Just a few years later, Pete’s younger brother George played for the Howe, but he was snapped up on a rugby scholarship to Strathallan School. Matt Fagerson and Jamie Ritchie, who were not wholly developed by the Howe but played for them, took the same route.
The monied private schools dominate schools rugby
And that’s where we are now. It’s not that old, tired “class” chestnut that means the public schools dominate schools rugby, it’s just purely money – the same way that Rangers and Celtic dominate youth soccer.
Clubs that develop decent young players see them spirited away on scholarships. North Berwick RFC, who build a strong youth scheme in the same way as Howe did, saw their best players snapped up by the Edinburgh schools.

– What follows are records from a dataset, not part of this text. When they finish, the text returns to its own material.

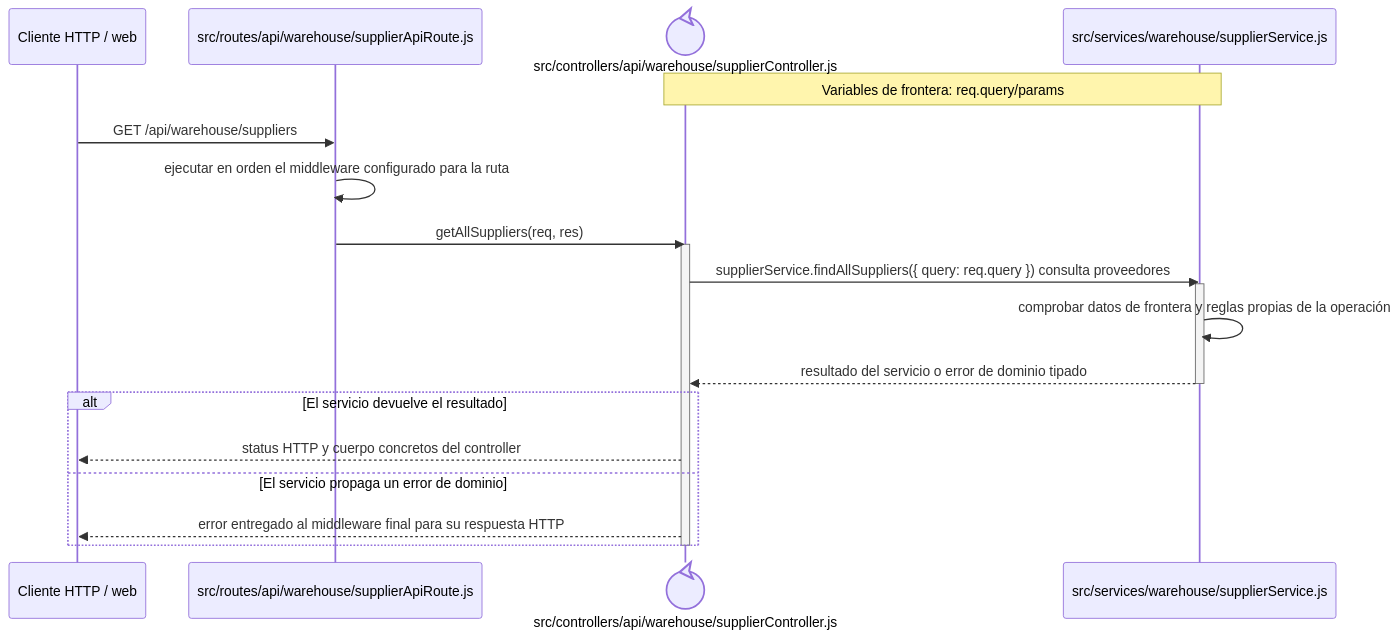
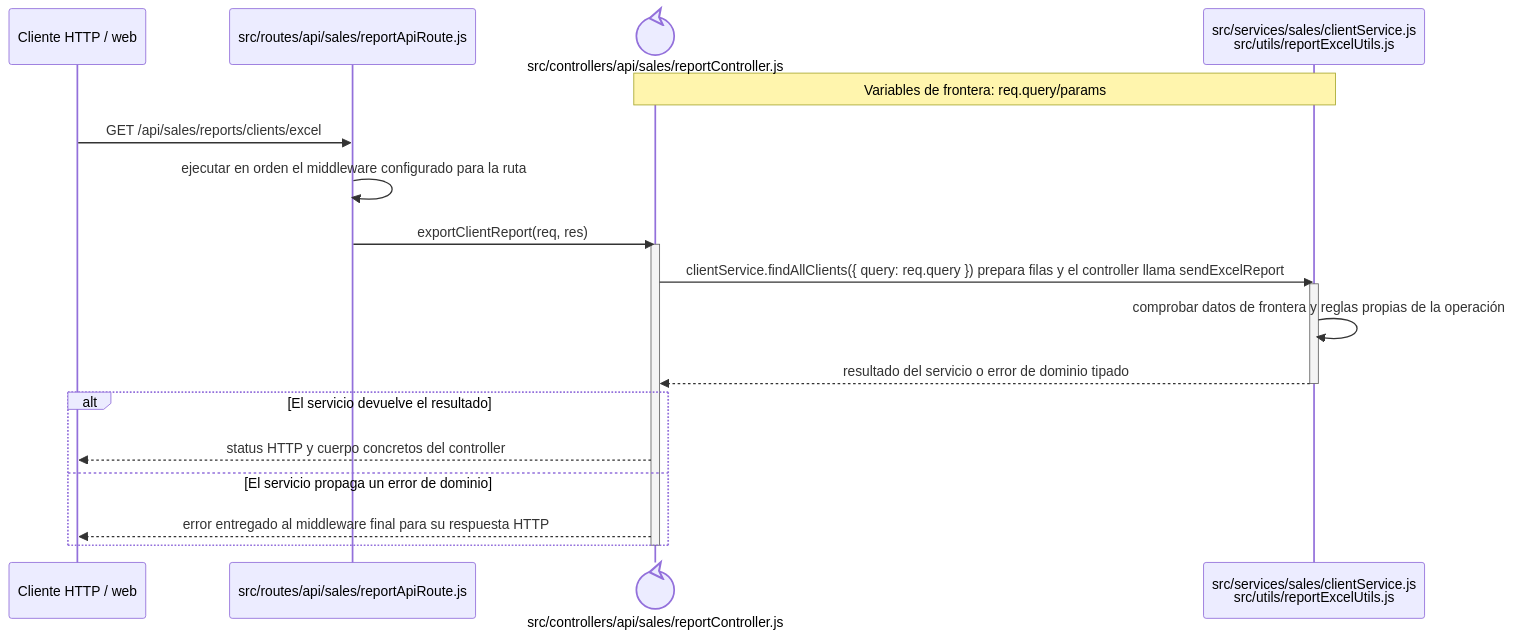
Before and after one commit to gpgsistemas01/nexus: the diagram in docs/architecture/backend-code-sequences/catalogs/cu-cat-09.md, drawn with Mermaid. The commit also changed other lines of this file and 287 other files, not shown here.

````diff
--- a/docs/architecture/backend-code-sequences/catalogs/cu-cat-09.md
+++ b/docs/architecture/backend-code-sequences/catalogs/cu-cat-09.md
@@ -6,24 +6,24 @@
 ```mermaid
 sequenceDiagram
     participant Client as Cliente HTTP / web
-    participant Route as src/routes/api/warehouse/supplierApiRoute.js
-    participant Controller@{ "type": "control" } as src/controllers/api/warehouse/supplierController.js
-    participant Domain as src/services/warehouse/supplierService.js
+    participant Route as src/routes/api/sales/reportApiRoute.js
+    participant Controller@{ "type": "control" } as src/controllers/api/sales/reportController.js
+    participant Domain as src/services/sales/clientService.js<br/>src/utils/reportExcelUtils.js
     Note over Controller,Domain: Variables de frontera: req.query/params
 
-    Client->>Route: GET /api/warehouse/suppliers
+    Client->>Route: GET /api/sales/reports/clients/excel
     Route->>Route: ejecutar en orden el middleware configurado para la ruta
-    Route->>Controller: getAllSuppliers(req, res)
+    Route->>Controller: exportClientReport(req, res)
     activate Controller
-    Controller->>Domain: supplierService.findAllSuppliers({ query: req.query }) consulta proveedores
+    Controller->>Domain: clientService.findAllClients({ query: req.query }) prepara filas y el controller llama sendExcelReport
     activate Domain
     Domain->>Domain: comprobar datos de frontera y reglas propias de la operación
     Domain-->>Controller: resultado del servicio o error de dominio tipado
     deactivate Domain
     alt El servicio devuelve el resultado
         Controller-->>Client: status HTTP y cuerpo concretos del controller
     else El servicio propaga un error de dominio
         Controller-->>Client: error entregado al middleware final para su respuesta HTTP
     end
     deactivate Controller
 ```
````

You can’t blame parents. Quite apart from the educational value of a scholarship, the facilities at schools like George Watson’s, Merchiston, Strathallan and others are of the highest class. Rectors and bursars are all too aware of the value of a strong rugby team to promote their school.
The late Foster, maybe the greatest junior coach of my generation, always wanted a level playing field for all – the best schools, private or state, playing in the same competition as the best club youth teams.
The benefits were obvious; a raising of standards all round, and more incentive for the best community clubs like Stirling County, the Howe and North Berwick, perhaps even a resurgence of the Border clubs.
It never happened. Sadly, as community rugby begins to rebuild itself after the nightmare of 14 months silence because of the pandemic, it seems obvious that it never will.
Not a time nor a competition for a valued judgement
A crisis is constantly happening in Scottish pro rugby at the moment, only it bounces back and forth along the M8 like a ping-pong ball.
Just a few weeks ago Danny Wilson looked under pressure as Glasgow capitulated to Benetton in Italy. However, two successive wins over Edinburgh now put Richard Cockerill firmly under the microscope.
We’ve forgotten the event they are playing in – the Rainbow Cup – is utterly meaningless, other than giving the opportunity of exposing young and fringe players to the fire, however actually tepid that fire might be.
Cockerill seemed to do a lot more experimenting than Wilson in the two 1872 Cup games, and that was maybe the deciding factor in his team suffering two losses.
But really, it matters not a jot. The season has dragged on much too far anyway, and it’s been one when players and budgets have been strained to breaking point.
For me both coaches get a free pass until we start next season for real. Then we can make a valued and accurate judgement as to where the two teams actually are.